Make new contacts. Go out of your way to meet new people. Anytime someone suggests meeting over coffee or lunch, take them up on it. Even a contact who lacks obvious value could become useful to you in the future; that person may be Scheming his way into a new position just like you. The best way to make new contacts is to help people before they ask. Offer your contacts, your knowledge, your expertise. Particularly in the work world, what goes around comes around.
Save money. We tend to take advantage of a regular paycheck, spending every nickel and dime. But what if you lived below your means for a few months? How much could you save? I saved enough money while working for a newspaper in Houston that I could afford to travel in Africa for six months and then take off a year-and-a-half to write my book. (Though I did make other sacrifices, like giving up my own place and living with my parents.) Yet after traveling frugally, I realized, once I was paycheck-less, that I probably could’ve saved twice as much. Getting out of debt and saving money is the absolute best thing you can do to help get yourself where you want to be. You’re far more likely to take your leap if you have a financial cushion to fall back on.
I love saving money as a strategy because it’s so cut and dry. To take some of these other steps, you have to know what you want. You have to know what job you want to learn the skills you’ll need for that job. You have to know what industry you want to work in to build your contacts in that industry (although generally building your network is always a good idea, too). But to save money, you don’t have to know exactly where you’re going. You just have to realize that it will be easier to get there if you have savings, and then figure out how to cultivate those savings, either by cutting back on spending or making more money. Saving money seems like it’s the most difficult step, but in many ways, it’s the easiest.

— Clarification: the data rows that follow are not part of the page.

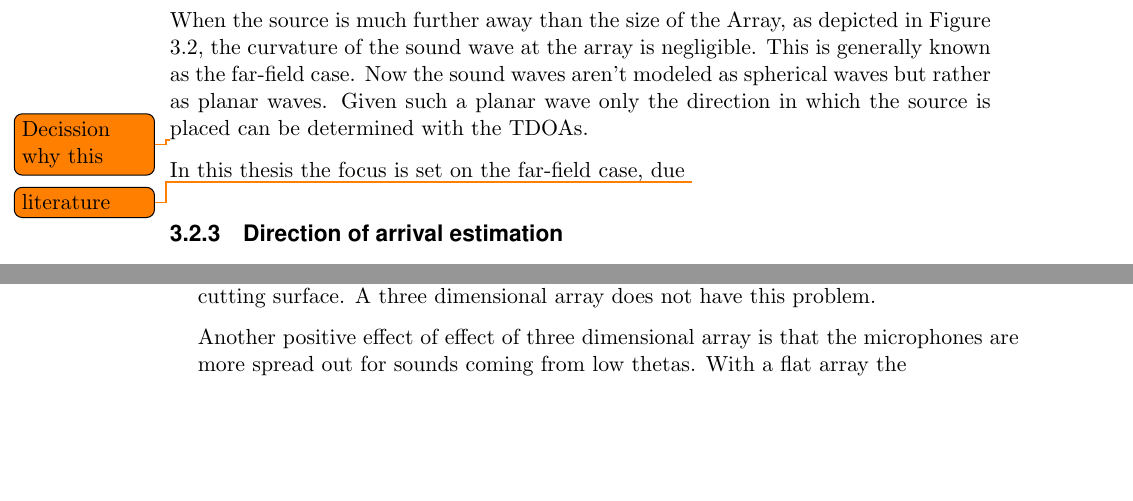
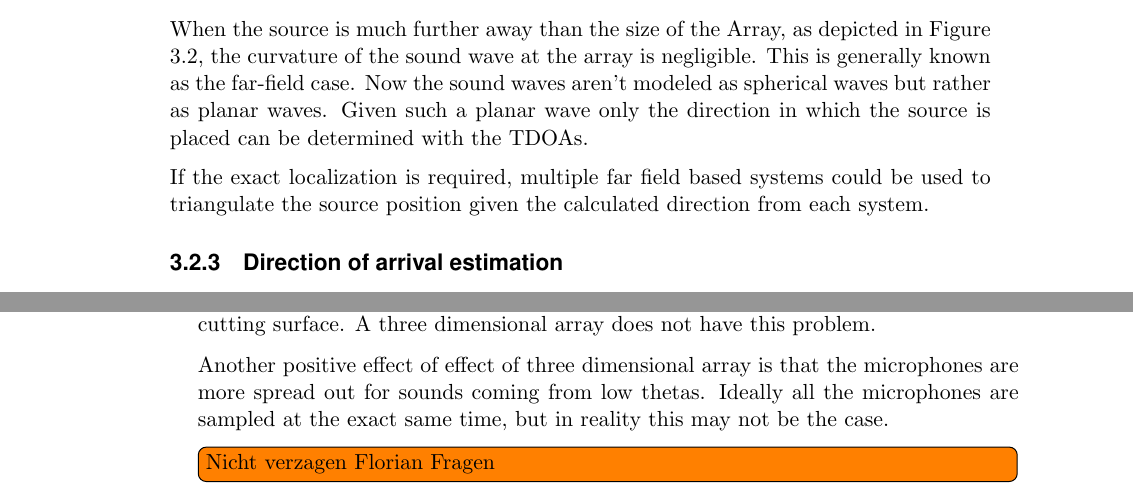
Before and after one commit to PA-OST-2023/heron-documentation, a LaTeX thesis (PA_Project_Heron.tex, which reads sections/3_source_localization.tex, sections/5_array_evaluation.tex): two parts of pages 24 and 53 of 95, joined at a grey line, cut so that both start at the same text, the shorter picture padded with empty space. Compiled offline with pdfLaTeX.

Commit message:
minor corrections

```diff
--- a/sections/3_source_localization.tex
+++ b/sections/3_source_localization.tex
@@ -85,9 +84,8 @@ Given such a planar wave only the direction in which the source is placed can be
 	\label{ssl:fig:far field}
 \end{figure}
 
-\todo{Decission why this}
-In this thesis the focus is set on the far-field case, due
-\todo{literature}
+If the exact localization is required, multiple far field based systems could be
+used to triangulate the source position given the calculated direction from each system.
 
 \subsection{Direction of arrival estimation}
 Lots of research has been made on how to estimate the \acrfull*{doa} of a source
--- a/sections/5_array_evaluation.tex
+++ b/sections/5_array_evaluation.tex
@@ -359,7 +360,9 @@ A three dimensional array does not have this problem.
 Another positive effect of effect of three dimensional array is
 that the microphones are more spread out for sounds
 coming from low thetas.
-With a flat array the
+Ideally all the microphones are sampled at the exact same time, but in
+reality this may not be the case.
+\todo[inline]{Nicht verzagen Florian Fragen}
 
 
 \newpage
```
Also changed, not shown: images/5_array_evaluation/final_flat_PAP.pdf, images/5_array_evaluation/final_flat_area.pdf, images/5_array_evaluation/tilt_PAP.pdf, images/5_array_evaluation/tilt_area.pdf, sections/3_source_localization.tex (11 more changed lines), sections/5_array_evaluation.tex (5 more changed lines).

Buy time. Spend your evenings building your own business or doing pro-bono work to bolster your skills or network into a new industry. Everyone will tell you you’re working too much. Ignore them. While they’re watching television (the biggest time-waster ever), partying and sitting still in a job they don’t like, you’re setting yourself up for your next big thing. And when you’re Scheming, work doesn’t feel like work.
Build your portfolio. Building your skills is one thing, but having something to show for all your work is another. What can you produce on your own time that will showcase your skills for the job you want? This is another opportunity to take on a volunteer gig; the organization gets your awesome product, you build your portfolio, and no one ever knows you weren’t paid to do it.
Figure out what you want. Sometimes we stand still because we don’t know which direction we want to go in. Take this time to figure out what you want. Do that by trying different things, talking with people who work in professions you might be interested in and discovering what you’re good at. Here’s where you’ve got to make sure you’re taking action, because it’s so easy to think about what you want to do next. Do something to move toward a decision.
Keep your options open. Part of the reason I’m working so hard right now to succeed at a full-time job and build a side business and sell my book is because I don’t know which of those things I want to pursue in the future. When I have a family, I will not be able to do all three. But by doing all three now, I’m keeping my options open, and seeing which one best suits my lifestyle and interests. Doing all three is my way of Scheming.
When I was a kid, my dad always used to say, “We’re right where we want to be.” He used it both figuratively and literally; he said it when we really were where we wanted to be, and when we weren’t. I most remember him saying this when my softball team, which he coached, got seeded in tournaments to play against the toughest teams. “We’re right where we want to be,” he’d say. What he meant was, “This is gonna be a challenge, and we’re ready for it.”
Which is exactly how you should approach working a job you don’t like. If you’re using where you are at this very moment to get where you want to be, then you are right where you want to be. You’re on your way to something awesome.